Tomorrow will be the twelfth day of Christmas and the day after that, in the Church, we celebrate Epiphany. Epiphany comes from the Greek word meaning “manifestation” and, in Christianity, it marks the visit from the three wise men to the baby Jesus, when the majesty of Christ was revealed to them. I can’t think of a better way to spend the weekend of Epiphany than on a camel with two amazing friends in Petra, around 150km from Bethlehem. And, as we climbed the path to the ruins of the monastery, I was reminded of the strange story of Abraham and Isaac that is found in Genesis 22:
“God said to Abraham, “Abraham!”
“Here I am,” he replied.
Then God said, “Take your son, your only son, whom you love – Isaac – and go to the region of Moriah. Sacrifice him there as a burnt offering on a mountain I will show you.”
And early that morning, Abraham loads everything on a donkey and sets out with his son, Isaac. Yet, when he gets to the very top of the mountain (probably much taller than the one we climbed that morning in Petra because we are told that it takes Abraham and Isaac three days to get to the top), he is about to sacrifice Isaac when the situation takes a completely different turn of events:

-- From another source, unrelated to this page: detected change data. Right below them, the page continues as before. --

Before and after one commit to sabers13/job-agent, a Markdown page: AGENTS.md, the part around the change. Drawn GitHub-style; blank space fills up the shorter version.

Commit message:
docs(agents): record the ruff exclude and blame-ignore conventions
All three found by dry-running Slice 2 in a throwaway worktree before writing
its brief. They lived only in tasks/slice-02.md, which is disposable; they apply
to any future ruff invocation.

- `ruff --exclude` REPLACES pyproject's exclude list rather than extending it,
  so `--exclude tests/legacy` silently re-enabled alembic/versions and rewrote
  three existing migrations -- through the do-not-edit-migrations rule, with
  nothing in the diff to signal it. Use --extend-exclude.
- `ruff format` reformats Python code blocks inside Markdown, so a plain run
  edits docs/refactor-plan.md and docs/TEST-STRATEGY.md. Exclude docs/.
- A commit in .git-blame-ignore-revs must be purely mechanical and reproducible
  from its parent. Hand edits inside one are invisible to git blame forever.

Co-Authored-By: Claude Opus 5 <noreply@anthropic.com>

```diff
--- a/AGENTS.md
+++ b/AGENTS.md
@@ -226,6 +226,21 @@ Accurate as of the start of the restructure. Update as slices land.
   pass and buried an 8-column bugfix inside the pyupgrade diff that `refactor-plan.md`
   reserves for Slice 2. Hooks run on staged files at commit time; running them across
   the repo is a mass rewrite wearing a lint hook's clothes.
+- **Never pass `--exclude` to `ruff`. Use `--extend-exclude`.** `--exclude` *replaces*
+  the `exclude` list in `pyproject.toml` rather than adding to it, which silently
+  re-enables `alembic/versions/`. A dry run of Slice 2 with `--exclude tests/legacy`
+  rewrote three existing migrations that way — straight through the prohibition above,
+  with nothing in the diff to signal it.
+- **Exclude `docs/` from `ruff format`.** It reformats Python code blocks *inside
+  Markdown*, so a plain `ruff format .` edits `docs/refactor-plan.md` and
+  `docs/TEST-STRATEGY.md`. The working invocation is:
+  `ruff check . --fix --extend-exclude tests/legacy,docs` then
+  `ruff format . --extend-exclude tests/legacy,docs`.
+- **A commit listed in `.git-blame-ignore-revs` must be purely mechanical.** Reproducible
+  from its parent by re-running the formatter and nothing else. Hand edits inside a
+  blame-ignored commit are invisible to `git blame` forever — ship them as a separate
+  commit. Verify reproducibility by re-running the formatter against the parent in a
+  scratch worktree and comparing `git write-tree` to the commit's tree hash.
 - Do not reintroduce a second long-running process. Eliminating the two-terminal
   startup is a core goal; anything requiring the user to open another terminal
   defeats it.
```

“The angel of the Lord called out to Abraham from heaven, “Abraham! Abraham!”
“Here I am!” He replied.
“Do not lay a hand on the boy,” he said. “Do not do anything to him. Now I know that you fear God, because you have not withheld from me your son, your only son.”
And it is understandably quite easy to get bogged down with the gruesome nature of this story and wonder what place it has in a faith that many believe rests on the unconditional and profoundly selfless love of God. But as we climbed up the path to the ruins of the monastery, I thought that maybe the story of the journey of Abraham, whatever we believe about its origins and veracity, tells us a few very real truths about humanity:

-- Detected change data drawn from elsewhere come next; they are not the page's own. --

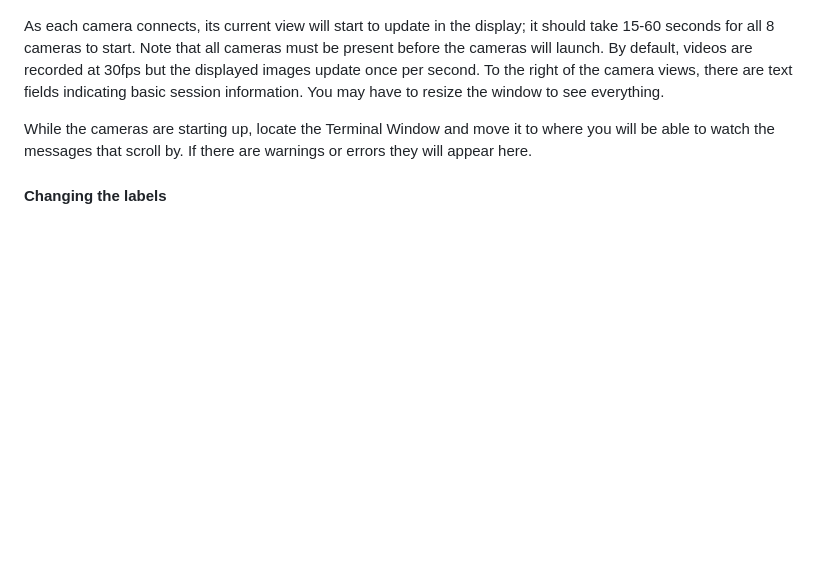
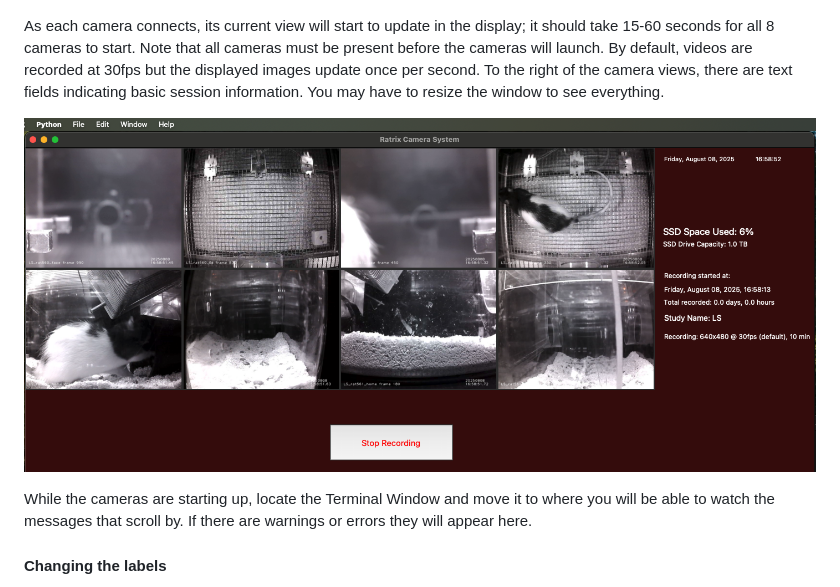
Before and after one commit to preinagel/ratrixcam, a Markdown page: docs/UserManual.md, the part around the change. Drawn GitHub-style; blank space fills up the shorter version.

Commit message:
Update UserManual.md
Signed-off-by: PReinagel <80356291+preinagel@users.noreply.github.com>

```diff
--- a/docs/UserManual.md
+++ b/docs/UserManual.md
@@ -25,6 +25,8 @@ When you click Start Recording, the configuration editor closes and a Monitor Wi
  ![layout diagram](img/layout.png)
 
 As each camera connects, its current view will start to update in the display; it should take 15-60 seconds for all 8 cameras to start. Note that all cameras must be present before the cameras will launch. By default, videos are recorded at 30fps but the displayed images update once per second.  To the right of the camera views, there are text fields indicating basic session information. You may have to resize the window to see everything.
+
+  ![layout diagram](img/RatrixCamRealtimeView.png)
 
 While the cameras are starting up, locate the Terminal Window and move it to where you will be able to watch the messages that scroll by. If there are warnings or errors they will appear here.
 
```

1. We nearly always think we know what is best and so we often follow our plans through with such urgency that when we get to the end of a journey and find that we perhaps didn’t know the outcome at all, we are taken completely by surprise.

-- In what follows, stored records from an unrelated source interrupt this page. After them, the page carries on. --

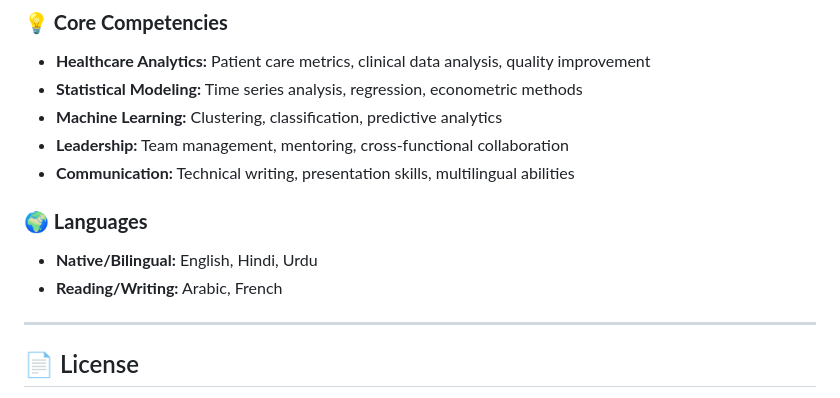
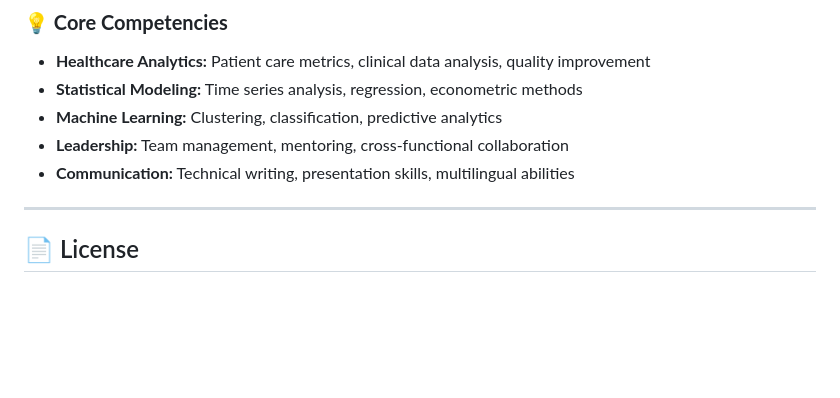
Before and after one commit to BasirS/basir-portfolio, a Markdown page: README.md, the part around the change. Drawn GitHub-style; blank space fills up the shorter version.

```diff
--- a/README.md
+++ b/README.md
@@ -199,10 +199,6 @@ I'm always open to collaborations in healthcare analytics, data science projects
 - **Leadership:** Team management, mentoring, cross-functional collaboration
 - **Communication:** Technical writing, presentation skills, multilingual abilities
 
-### **🌍 Languages**
-- **Native/Bilingual:** English, Hindi, Urdu
-- **Reading/Writing:** Arabic, French
-
 ---
 
 ## 📄 License
```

2. It often takes us much too long to realise that the path we are on is the wrong one.
And by this I don’t mean to take away the sense of Abraham’s profound faith which is seen to be at the centre of this story, but simply to say that maybe we can learn something from the way in which this story ends so very differently to the one which is suggested at its beginning. I, for one, am certainly guilty of getting fixated on “the right way” and thus storming towards the finish line at great speed before realising that actually maybe at some point, I had forgotten to listen to the much quieter, calmer, inner voice.
And I, too, am guilty of struggling to understand what is meant by “true sacrifice” which, after all, is what is at the heart of this story. In my own journey of discernment of a path towards ordination, I find it sometimes much to easy to get wrapped up in what I might think of as my own sacrifices: giving up evenings and weekends, the chance of earning more money, the taking on of responsibility and the chance to “just do something else”. In the weekend of Epiphany, as we remember the gifts that the wise men carried to Bethlehem on their own camels as they trekked to see the gift of the baby Jesus, it is right that we should think of the gifts that we can offer to God and the sacrifices that we too can make. But as I looked round at the stunningly beautiful surroundings from the top of that hill in Petra and felt the unassuming love of friendship, I wondered whether maybe we shouldn’t also remember that the things that we are given by God will always be so much greater than the things that we feel we have to give up.